prion/pri·on/ (pri´on) any of several transmissible forms of the core of prion protein that cause a group of neurodegenerative diseases. Prions differ in structure from normal prion protein, lack detectable nucleic acid, and do not elicit an immune response.
PRNPA gene on chromosome 20p13 that encodes a membrane glycosyl-phosphatidylinositol-anchored glycoprotein, which aggregates into rod-like structures and contains a highly unstable region of five tandem octapeptide repeats. The exact function of PrP is unknown.
PRNP mutations are linked to Creutzfeldt-Jakob disease, fatal familial insomnia, Gerstmann-Straussler disease, Huntington-like disease 1 and kuru.
prionSlow spongiform encephalopathy virus Molecular medicine An unconventional 33–35 kD sialoglycoprotein, the smallest known infective particle and implicated in diseases of man–Creutzfeldt-Jakob disease-CJD, fatal familial insomnia, Gerstmann-Straussler-Scheinker syndrome, kuru, and animals–scrapie of sheep and goats, bovine spongiform encephalopathy, transmissible mink encephalopathy, chronic wasting disease of captive mule, deer, elk.
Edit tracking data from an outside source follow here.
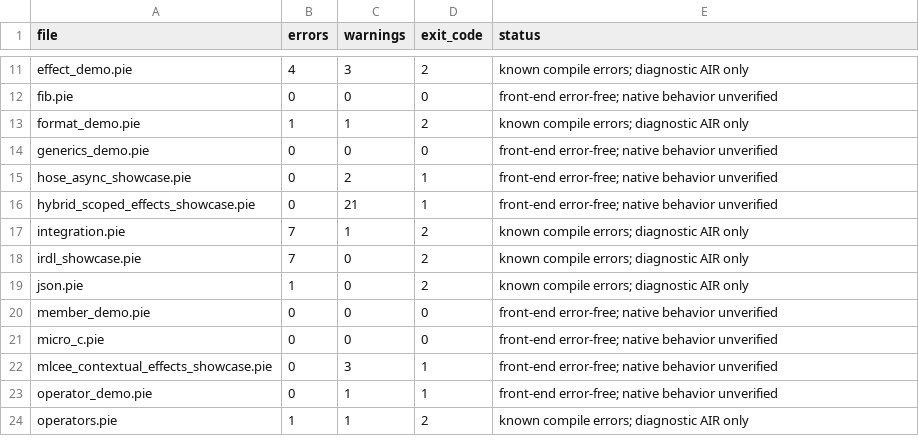
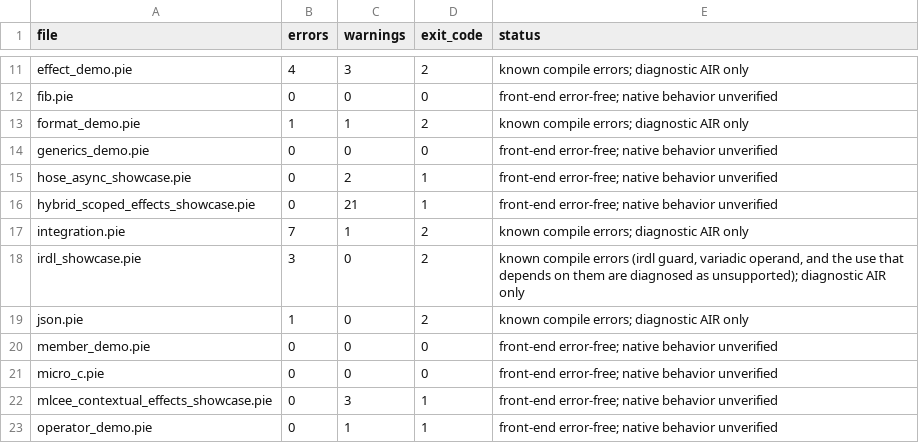
Before and after one commit to Consumed-by-Pride/Pridec, a TSV file: examples/STATUS.tsv, drawn as a sheet; only a part is shown, gaps mark what is left out; the shorter side is filled out with more unchanged rows.

```diff
--- a/examples/STATUS.tsv
+++ b/examples/STATUS.tsv
@@ -17,3 +17,3 @@ hybrid_scoped_effects_showcase.pie	0	21	1	front-end error-free; native behavior
 integration.pie	7	1	2	known compile errors; diagnostic AIR only
-irdl_showcase.pie	7	0	2	known compile errors; diagnostic AIR only
+irdl_showcase.pie	3	0	2	known compile errors (irdl guard, variadic operand, and the use that depends on them are diagnosed as unsupported); diagnostic AIR only
 json.pie	1	0	2	known compile errors; diagnostic AIR only
```
Also changed, not shown: conformance/KNOWN_FAILURES.tsv, 7 other files.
See Creutzfeldt-Jakob disease, Protein-only hypothesis.
pri·on pro·tein(prī'on prō'tēn)